Sunday, December 6, 2015

Aloha to Pearl Harbor, Pamela Clare, and Uncle Joe

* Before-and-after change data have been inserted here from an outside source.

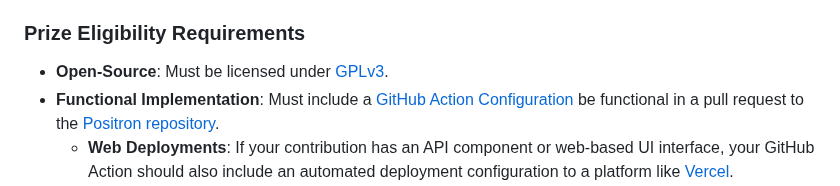
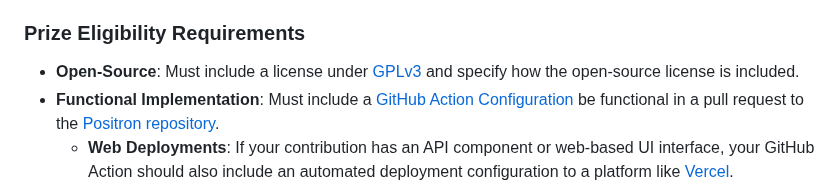
Before and after one commit to mikepsinn/positron, a Markdown page: docs/collabathons/collabathons.md, the part around the change. Drawn GitHub-style.

Commit message:
feat: Updated docs/collabathons/collabathons.md

```diff
--- a/docs/collabathons/collabathons.md
+++ b/docs/collabathons/collabathons.md
@@ -36,7 +36,7 @@ The Positron repository is meant to be a collection of specific operationalized
 4. **External Framework Contributions**: Improvements to third-party open-source libraries or other autonomous agent frameworks that are used by Positron agents or the Positron Framework should be encouraged and rewarded.  One should provide a link to their external repo-commits and an illustration of the benefits with an agent implementation.
 
 ### Prize Eligibility Requirements
-- **Open-Source**: Must be licensed under [GPLv3](../../LICENSE).
+- **Open-Source**: Must include a license under [GPLv3](../../LICENSE) and specify how the open-source license is included.
 - **Functional Implementation**: Must include a [GitHub Action Configuration](https://docs.github.com/en/actions) be functional in a pull request to the [Positron repository](https://github.com/wishocracy/positron).
   - **Web Deployments**: If your contribution has an API component or web-based UI interface, your GitHub Action should also include an automated deployment configuration to a platform like [Vercel](https://vercel.com/).
   - **Headless Agents**: If your contribution is a headless agent, it should include a GitHub Action that runs the agent on a schedule or trigger.
```
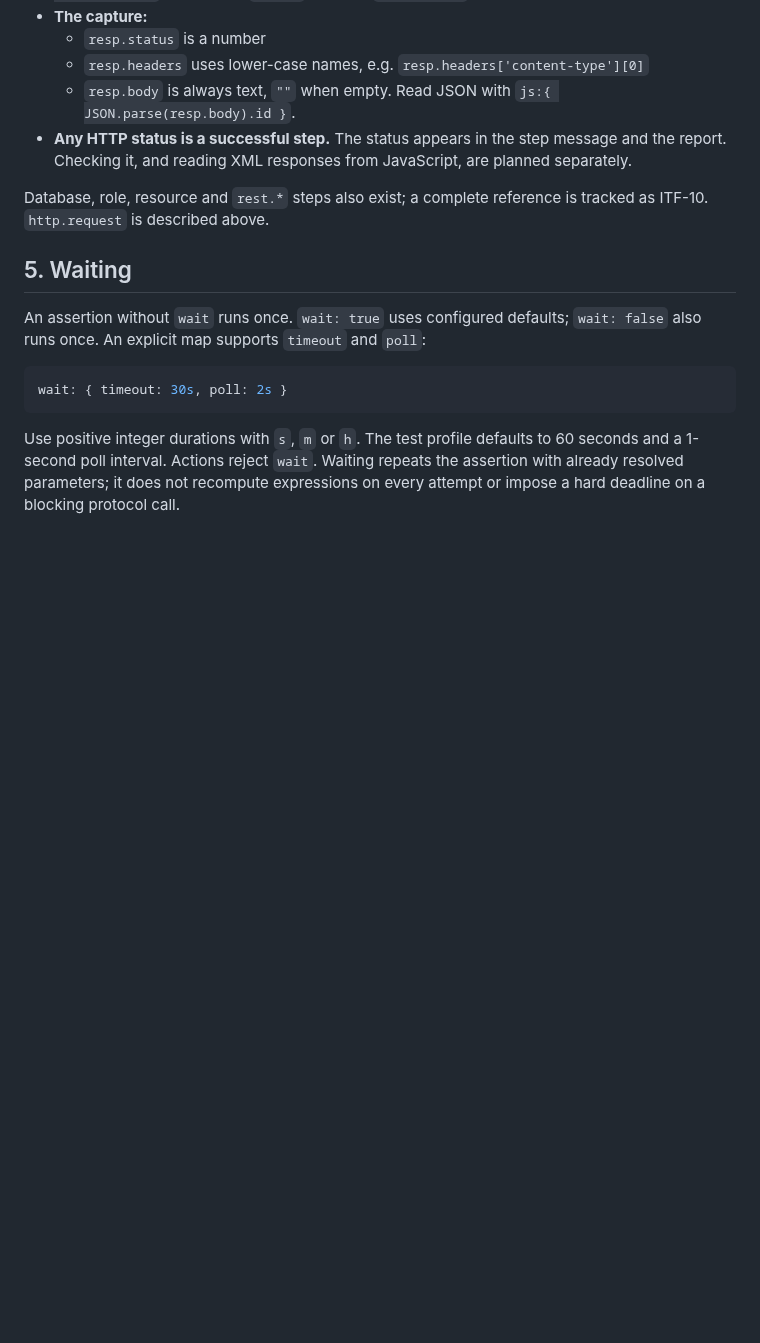
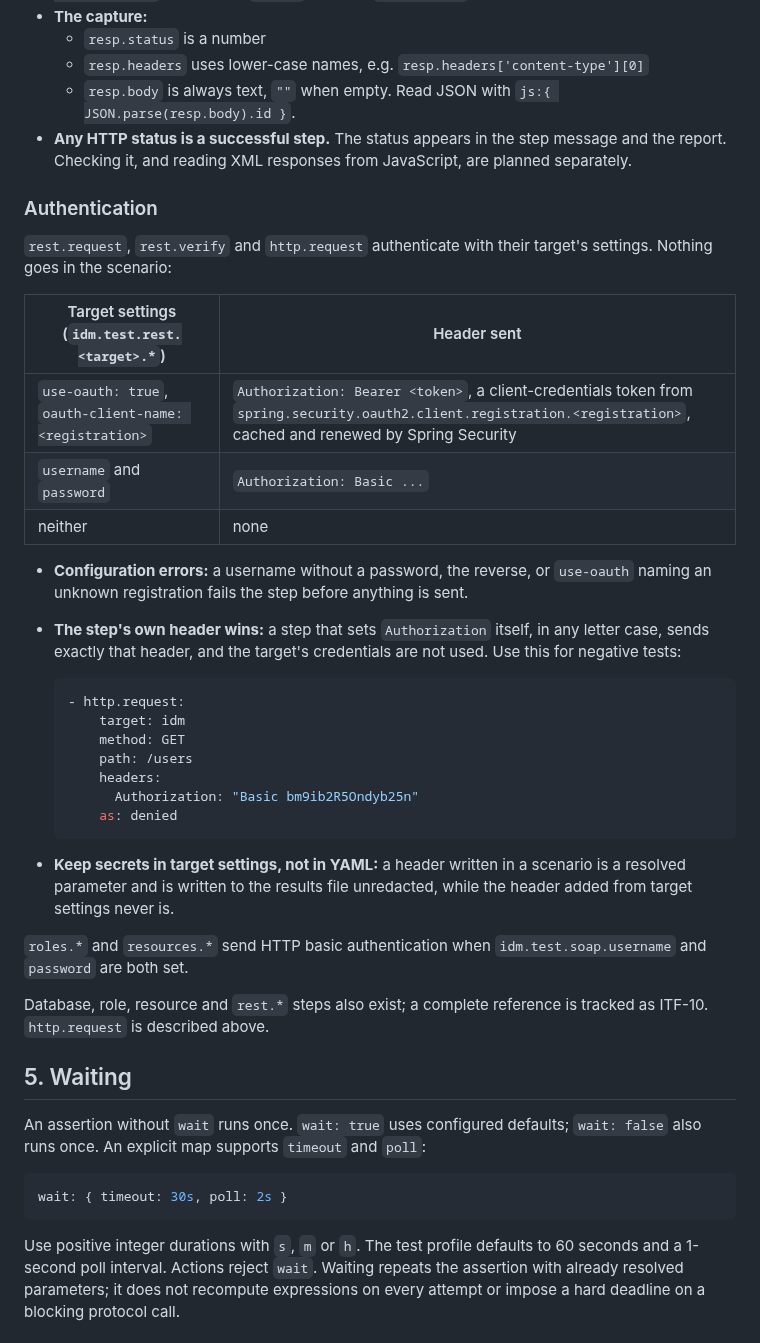
Before and after one commit to pepaooo/idm-test-framework, a Markdown page: docs/guides/scenario-authoring.md, the part around the change. Drawn GitHub-style; blank space fills up the shorter version.

Commit message:
docs: describe target authentication and guard 5
ITF-23
Co-Authored-By: Claude Opus 5.5 <noreply@anthropic.com>

````diff
--- a/docs/guides/scenario-authoring.md
+++ b/docs/guides/scenario-authoring.md
@@ -125,6 +125,33 @@ Use a nonempty `expect` map to check meaningful state. The validator checks that
   - `resp.body` is always text, `""` when empty. Read JSON with `js:{ JSON.parse(resp.body).id }`.
 - **Any HTTP status is a successful step.** The status appears in the step message and the report. Checking it, and reading XML responses from JavaScript, are planned separately.
 
+### Authentication
+
+`rest.request`, `rest.verify` and `http.request` authenticate with their target's settings. Nothing goes in the scenario:
+
+| Target settings (`idm.test.rest.<target>.*`) | Header sent |
+|---|---|
+| `use-oauth: true`, `oauth-client-name: <registration>` | `Authorization: Bearer <token>`, a client-credentials token from `spring.security.oauth2.client.registration.<registration>`, cached and renewed by Spring Security |
+| `username` and `password` | `Authorization: Basic ...` |
+| neither | none |
+
+- **Configuration errors:** a username without a password, the reverse, or `use-oauth` naming an unknown registration fails the step before anything is sent.
+- **The step's own header wins:** a step that sets `Authorization` itself, in any letter case, sends exactly that header, and the target's credentials are not used. Use this for negative tests:
+
+  ```yaml
+  - http.request:
+      target: idm
+      method: GET
+      path: /users
+      headers:
+        Authorization: "Basic bm9ib2R5Ondyb25n"
+      as: denied
+  ```
+
+- **Keep secrets in target settings, not in YAML:** a header written in a scenario is a resolved parameter and is written to the results file unredacted, while the header added from target settings never is.
+
+`roles.*` and `resources.*` send HTTP basic authentication when `idm.test.soap.username` and `password` are both set.
+
 Database, role, resource and `rest.*` steps also exist; a complete reference is tracked as
 ITF-10. `http.request` is described above.
 
````
Also changed, not shown: docs/specs/2026-09-24-http-request-design.md (+1 -0 lines), 1 other file.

Check out my guest post on USA Today's HEA Blog at this link - military heroes in romance books to remember this Day of Infamy.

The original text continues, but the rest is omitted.